_What to produce_
For the listing that follows, report how many lines contain the string "geometry", giving the number alone.

_Extracted entries_
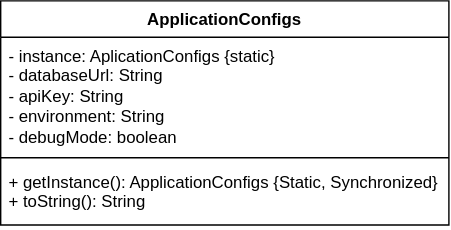
Earlier version of the draw.io export Assets/Singleton.svg (Klopez851/DesignPatternsPractice). Source tidied: cells renumbered, new cells last; positions are measured from the earlier drawing's top-left corner, leaving out a move shared by most shapes.
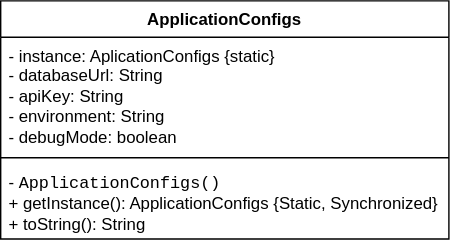
After the change.

The edit, as a diff of the source:
```diff
@@ -3,7 +3,7 @@
     <mxCell id="0" />
     <mxCell id="1" parent="0" />
     <mxCell id="2" value="ApplicationConfigs" style="swimlane;fontStyle=1;align=center;verticalAlign=top;horizontal=1;startSize=26;whiteSpace=wrap;html=1;" parent="1" vertex="1">
-      <mxGeometry width="320" height="160" as="geometry" />
+      <mxGeometry width="320" height="170" as="geometry" />
     </mxCell>
     <mxCell id="3" value="&lt;div&gt;- instance: AplicationConfigs {static}&lt;/div&gt;&lt;div&gt;-&amp;nbsp;databaseUrl: String&lt;/div&gt;&lt;div&gt;- apiKey: String&lt;/div&gt;&lt;div&gt;- environment: String&lt;/div&gt;&lt;div&gt;- debugMode: boolean&lt;/div&gt;" style="text;strokeColor=none;fillColor=none;align=left;verticalAlign=top;spacingLeft=4;spacingRight=4;overflow=hidden;whiteSpace=wrap;html=1;" parent="2" vertex="1">
       <mxGeometry y="26" width="320" height="82" as="geometry" />
@@ -11,8 +11,8 @@
     <mxCell id="4" style="line;strokeWidth=1;fillColor=none;align=left;verticalAlign=middle;spacingTop=-1;spacingLeft=3;spacingRight=3;labelPosition=right;strokeColor=inherit;" parent="2" vertex="1">
       <mxGeometry y="108" width="320" height="8" as="geometry" />
     </mxCell>
-    <mxCell id="5" value="&lt;div&gt;+ getInstance(): ApplicationConfigs {Static, Synchronized}&lt;/div&gt;&lt;div&gt;+ toString(): String&lt;/div&gt;" style="text;strokeColor=none;fillColor=none;align=left;verticalAlign=top;spacingLeft=4;spacingRight=4;overflow=hidden;whiteSpace=wrap;html=1;" parent="2" vertex="1">
-      <mxGeometry y="116" width="320" height="44" as="geometry" />
+    <mxCell id="5" value="&lt;div&gt;-&amp;nbsp;&lt;code class=&quot;x1lliihq x1qlqyl8 xw2csxc x7p5m3t language-text&quot;&gt;ApplicationConfigs()&lt;/code&gt;&lt;/div&gt;&lt;div&gt;+ getInstance(): ApplicationConfigs {Static, Synchronized}&lt;/div&gt;&lt;div&gt;+ toString(): String&lt;/div&gt;" style="text;strokeColor=none;fillColor=none;align=left;verticalAlign=top;spacingLeft=4;spacingRight=4;overflow=hidden;whiteSpace=wrap;html=1;" parent="2" vertex="1">
+      <mxGeometry y="116" width="320" height="54" as="geometry" />
     </mxCell>
   </root>
 </mxGraphModel>
```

_Answer area_
6